### EXERCISE BRIEF
For the listing below, count the lines that contain "help" and report only the number.

### RECORDS SHOWN

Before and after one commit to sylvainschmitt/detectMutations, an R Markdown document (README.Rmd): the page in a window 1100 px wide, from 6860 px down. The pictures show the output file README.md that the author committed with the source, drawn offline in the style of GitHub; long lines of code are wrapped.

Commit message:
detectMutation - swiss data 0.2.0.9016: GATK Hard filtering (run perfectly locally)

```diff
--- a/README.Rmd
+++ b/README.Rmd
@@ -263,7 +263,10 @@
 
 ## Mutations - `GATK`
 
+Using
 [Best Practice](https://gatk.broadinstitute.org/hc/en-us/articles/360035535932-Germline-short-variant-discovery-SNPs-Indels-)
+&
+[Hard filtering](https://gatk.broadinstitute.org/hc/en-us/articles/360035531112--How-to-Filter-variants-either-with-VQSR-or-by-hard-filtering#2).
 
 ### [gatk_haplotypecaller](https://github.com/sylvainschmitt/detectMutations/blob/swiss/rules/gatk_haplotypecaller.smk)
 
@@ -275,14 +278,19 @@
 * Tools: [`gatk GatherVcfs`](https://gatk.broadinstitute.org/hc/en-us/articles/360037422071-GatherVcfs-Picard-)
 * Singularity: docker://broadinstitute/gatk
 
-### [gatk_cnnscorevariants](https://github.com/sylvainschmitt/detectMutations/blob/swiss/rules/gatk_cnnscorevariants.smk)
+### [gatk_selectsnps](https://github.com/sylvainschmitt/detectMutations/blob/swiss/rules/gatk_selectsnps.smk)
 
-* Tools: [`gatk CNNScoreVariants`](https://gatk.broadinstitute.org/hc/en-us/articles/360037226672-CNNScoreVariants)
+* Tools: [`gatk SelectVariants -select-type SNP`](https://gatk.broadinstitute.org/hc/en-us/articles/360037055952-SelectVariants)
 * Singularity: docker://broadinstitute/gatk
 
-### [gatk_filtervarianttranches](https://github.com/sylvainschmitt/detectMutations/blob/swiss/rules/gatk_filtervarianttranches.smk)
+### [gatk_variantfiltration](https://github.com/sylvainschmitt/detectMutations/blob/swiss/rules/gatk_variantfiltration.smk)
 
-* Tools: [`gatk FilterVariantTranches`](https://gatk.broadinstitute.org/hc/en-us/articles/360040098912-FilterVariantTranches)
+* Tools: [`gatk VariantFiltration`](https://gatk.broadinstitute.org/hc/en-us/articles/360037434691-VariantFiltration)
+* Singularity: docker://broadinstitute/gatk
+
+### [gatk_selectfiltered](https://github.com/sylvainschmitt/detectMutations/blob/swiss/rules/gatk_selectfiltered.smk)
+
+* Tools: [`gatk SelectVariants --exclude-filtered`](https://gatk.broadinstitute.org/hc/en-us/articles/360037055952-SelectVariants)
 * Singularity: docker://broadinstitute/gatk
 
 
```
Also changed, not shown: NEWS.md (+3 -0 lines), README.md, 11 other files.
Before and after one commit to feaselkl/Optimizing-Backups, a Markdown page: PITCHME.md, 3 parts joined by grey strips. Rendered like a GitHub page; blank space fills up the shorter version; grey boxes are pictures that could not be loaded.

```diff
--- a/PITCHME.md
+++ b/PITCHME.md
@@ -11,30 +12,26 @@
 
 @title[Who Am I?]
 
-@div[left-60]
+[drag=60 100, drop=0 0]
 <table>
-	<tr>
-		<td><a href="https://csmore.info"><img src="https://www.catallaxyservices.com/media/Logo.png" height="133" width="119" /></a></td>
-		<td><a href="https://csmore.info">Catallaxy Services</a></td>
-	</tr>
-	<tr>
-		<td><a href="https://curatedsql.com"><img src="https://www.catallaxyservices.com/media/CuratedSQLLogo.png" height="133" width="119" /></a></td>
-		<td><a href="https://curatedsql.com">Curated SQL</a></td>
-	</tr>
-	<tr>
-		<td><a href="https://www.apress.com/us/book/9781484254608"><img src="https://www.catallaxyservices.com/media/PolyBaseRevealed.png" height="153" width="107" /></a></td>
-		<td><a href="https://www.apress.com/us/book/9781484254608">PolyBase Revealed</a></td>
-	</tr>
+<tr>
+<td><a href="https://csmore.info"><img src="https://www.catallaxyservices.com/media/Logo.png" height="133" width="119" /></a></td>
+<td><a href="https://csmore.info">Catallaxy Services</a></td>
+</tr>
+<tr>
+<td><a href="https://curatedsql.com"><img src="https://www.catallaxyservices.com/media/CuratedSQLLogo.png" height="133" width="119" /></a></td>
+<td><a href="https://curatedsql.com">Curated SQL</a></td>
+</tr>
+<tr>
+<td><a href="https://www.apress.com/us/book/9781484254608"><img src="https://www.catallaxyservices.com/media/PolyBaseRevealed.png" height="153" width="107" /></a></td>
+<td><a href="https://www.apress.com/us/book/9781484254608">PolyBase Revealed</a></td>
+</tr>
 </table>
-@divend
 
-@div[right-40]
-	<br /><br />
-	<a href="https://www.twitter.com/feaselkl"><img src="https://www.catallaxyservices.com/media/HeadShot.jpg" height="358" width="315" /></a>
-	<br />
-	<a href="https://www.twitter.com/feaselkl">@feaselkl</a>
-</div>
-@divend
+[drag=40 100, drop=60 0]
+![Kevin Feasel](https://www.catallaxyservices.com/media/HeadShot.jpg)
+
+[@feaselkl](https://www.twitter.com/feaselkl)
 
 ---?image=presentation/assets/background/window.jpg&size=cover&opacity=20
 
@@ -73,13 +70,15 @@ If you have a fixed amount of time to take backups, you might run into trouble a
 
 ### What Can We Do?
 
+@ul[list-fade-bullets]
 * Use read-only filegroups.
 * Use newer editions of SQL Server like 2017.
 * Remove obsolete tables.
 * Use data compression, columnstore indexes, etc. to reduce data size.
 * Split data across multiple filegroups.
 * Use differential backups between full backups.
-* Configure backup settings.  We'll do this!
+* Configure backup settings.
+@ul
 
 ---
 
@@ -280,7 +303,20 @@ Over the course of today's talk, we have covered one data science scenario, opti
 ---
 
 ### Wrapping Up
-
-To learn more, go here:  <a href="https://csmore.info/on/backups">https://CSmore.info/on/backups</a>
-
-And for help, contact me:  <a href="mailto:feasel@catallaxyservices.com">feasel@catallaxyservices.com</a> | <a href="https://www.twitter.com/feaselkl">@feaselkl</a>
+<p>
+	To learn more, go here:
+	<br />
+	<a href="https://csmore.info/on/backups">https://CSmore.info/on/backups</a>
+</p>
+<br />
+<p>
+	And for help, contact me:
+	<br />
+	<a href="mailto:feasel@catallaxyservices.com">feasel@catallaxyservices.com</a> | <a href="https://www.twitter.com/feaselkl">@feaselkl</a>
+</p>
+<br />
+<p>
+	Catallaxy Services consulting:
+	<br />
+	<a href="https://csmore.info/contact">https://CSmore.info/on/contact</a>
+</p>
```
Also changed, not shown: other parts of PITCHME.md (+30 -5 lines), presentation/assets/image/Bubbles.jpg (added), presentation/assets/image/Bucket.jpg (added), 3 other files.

### RESULT BELOW
2